The Act also requires the trustee to consider a beneficiary’s needs for present and future distributions. The COVID-19 pandemic has dramatically affected the economy and caused gyrations in the stock market. Trustees should consider whether the pandemic has affected a beneficiary’s need for trust distributions and whether existing distribution schedules should be adjusted.
For example, if a beneficiary has lost work because of the pandemic, that beneficiary may need additional trust distributions to provide for his or her support. Not only could additional distributions be required to provide for the beneficiary, but additional distributions could also be income tax efficient if the trustee can shift more trust income to a beneficiary while he or she is in a lower income tax bracket as a result of lost income.
From the Act’s perspective, a trustee should have a process in place to gather information about a beneficiary’s personal circumstances sufficient to perform this type of analysis. Trustees should have a process in place to collect information from a beneficiary, and should especially consider making contact with a beneficiary if the beneficiary’s circumstances could change, like during the current pandemic.
The market volatility created by the pandemic also requires consideration by trustees. As the value of trust holdings rises and falls, trustees must consider whether continued holding of the trust’s portfolio remains prudent.
In sum, it is impossible to tell what the future might bring under the best of times, and trying to tell the future is especially difficult now given the current political and economic environment. Trustees face real challenges when trying to account for potential future changes under these circumstances. Fortunately, the Act does not necessarily require a trustee to be right.
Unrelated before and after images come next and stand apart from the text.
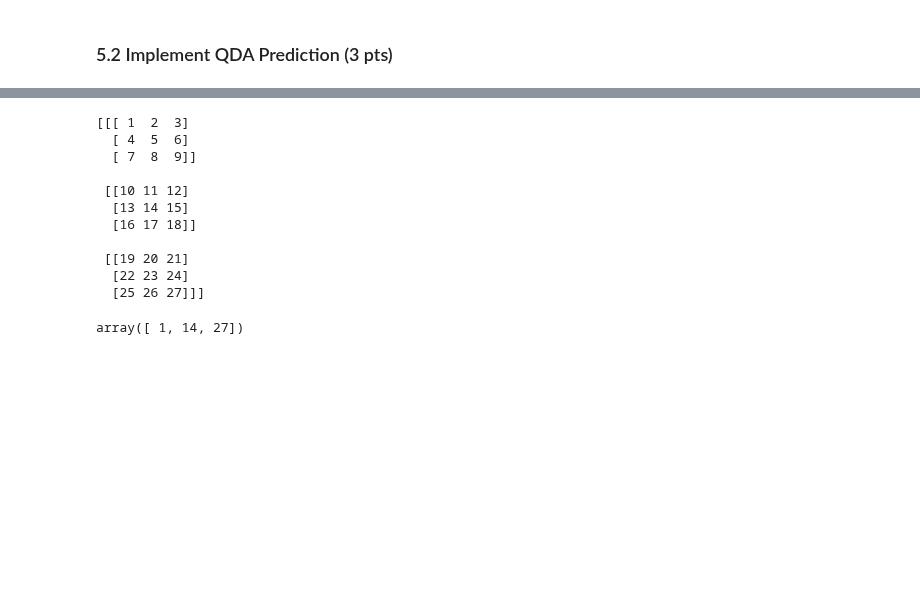
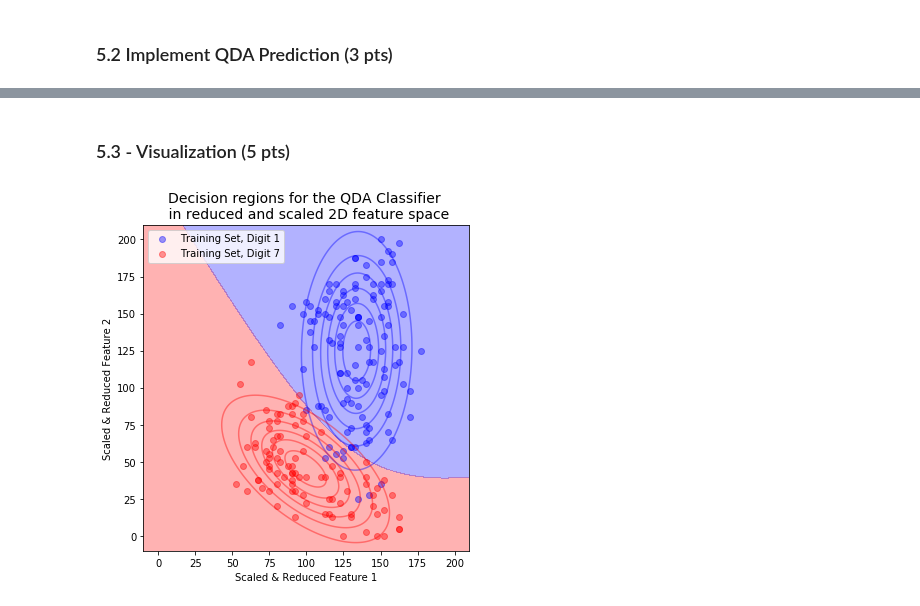
Before and after one commit to eliaserland/heidelberg-courses, a Jupyter notebook: machine-learning/problem-set-2/qda-lda.ipynb, the cells around one changed output, grey strips where cells are left out. Cells and saved outputs as stored; diff of their text form; code cells hidden in the pictures; blank space fills up the shorter version.

```diff
--- a/machine-learning/problem-set-2/qda-lda.ipynb
+++ b/machine-learning/problem-set-2/qda-lda.ipynb
@@ -275,7 +293,7 @@ def fit_qda(training_features, training_labels):
 # %% [markdown]
 ### 5.2 Implement QDA Prediction (3 pts)
 # %%
-def predict_qda(mu, covmat, p, test_features):
+def predict_qda(mu, covmat, p, test_features, unique_labels):
     """
     Implementation of Quadratic Discriminant Analysis.
 
@@ -297,9 +315,21 @@ def predict_qda(mu, covmat, p, test_features):
     predicted_labels: array_type
         Maxtrix of shape (M,) containing the predicted labels for each test instance.
     """
+    # Constant offset b for each class.
+    b = 0.5*np.log(np.linalg.det(2*np.pi*covmat)) - np.log(p)
 
-    b = 0.5*np.log(np.linalg.det(2*np.pi*covmat)) - np.log(p)   # (C,) vector. one b for each class
+    # Invert the covariance matricies.
+    inv_covmat = np.linalg.inv(covmat)
 
-    0.5 * (test_features-
+    # Preallocation.
+    M = test_features.shape[0]
+    predicted_labels = np.zeros(M)
+
+    # For each instance in the test set.
+    for i in range(M):
+        x_mu = test_features[i,None]-mu      # (C,D)
+        mat_prod = np.tensordot(np.tensordot(x_mu, inv_covmat.transpose(1,0,2), axes=1), x_mu.T, axes=1)
+        ind_min = np.argmin(0.5*np.einsum('iii->i',mat_prod) + b)
+        predicted_labels[i] =  unique_labels[ind_min]
 
     return predicted_labels
@@ -384,17 +336,45 @@ Type:      function
-# %%
-a = np.arange(1,28).reshape(3,3,3)
-print(a)
-np.einsum('iii->i', a)
-# %% [output]
-[[[ 1  2  3]
-  [ 4  5  6]
-  [ 7  8  9]]
-
- [[10 11 12]
-  [13 14 15]
-  [16 17 18]]
-
- [[19 20 21]
-  [22 23 24]
-  [25 26 27]]]
-array([ 1, 14, 27])
+# %% [markdown]
+### 5.3 - Visualization (5 pts)
+# %%
+# Train QDA classifier using the training set of reduced digits data containing ones and sevens.
+mu, covmat, p, unique_labels = fit_qda(X_train_red,y_train)
+
+# Get predictions of the (reduced) test features.
+predicted_labels_qda = predict_qda(mu, covmat, p, X_test_red, unique_labels)
+
+predicted_labels == y_test
+
+
+# Create figure.
+plt.figure(figsize=(6,6))
+
+# Visualize the descision regions.
+x    = np.linspace(-10, 210, 1000)
+X, Y = np.meshgrid(x, x)
+pos  = np.dstack((X, Y))
+Z1 = multivariate_normal.pdf(pos, mean=transform(mu[0]), cov=transform(transform(covmat[0])))
+Z7 = multivariate_normal.pdf(pos, mean=transform(mu[1]), cov=transform(transform(covmat[1])))
+Z = (Z1 - Z7) > 0
+plt.contourf(X, Y, Z, alpha=0.3, colors=["red", "blue"], levels=1)
+
+# Visualize the two Gaussian distributions.
+plt.contour(X,Y,Z1, colors='blue', alpha=0.4)
+plt.contour(X,Y,Z7, colors='red', alpha=0.4)
+
+# Plot the training set
+mask1 = y_train == 1
+mask7 = y_train == 7
+plt.scatter(transform(X_train_red[mask1,0]), transform(X_train_red[mask1,1]), c="b", alpha=0.4, label='Training Set, Digit 1')
+plt.scatter(transform(X_train_red[mask7,0]), transform(X_train_red[mask7,1]), c="r", alpha=0.4, label='Training Set, Digit 7')
+
+# General plot settings
+plt.axes().set_aspect('equal')
+plt.xlabel('Scaled & Reduced Feature 1')
+plt.ylabel('Scaled & Reduced Feature 2')
+plt.title('Decision regions for the QDA Classifier \n in reduced and scaled 2D feature space', fontsize=14)
+plt.axes().set_xlim(-10,210)
+plt.axes().set_ylim(-10,210)
+plt.legend()
+plt.savefig('qda.pdf')
+# %% [output]
+[figure, added]
```
Also changed, not shown: parts of 21 cells of this notebook, 3 other files.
A trustee can minimize the potential for liability by having a process in place to reasonably consider and document the trustee’s decision-making process.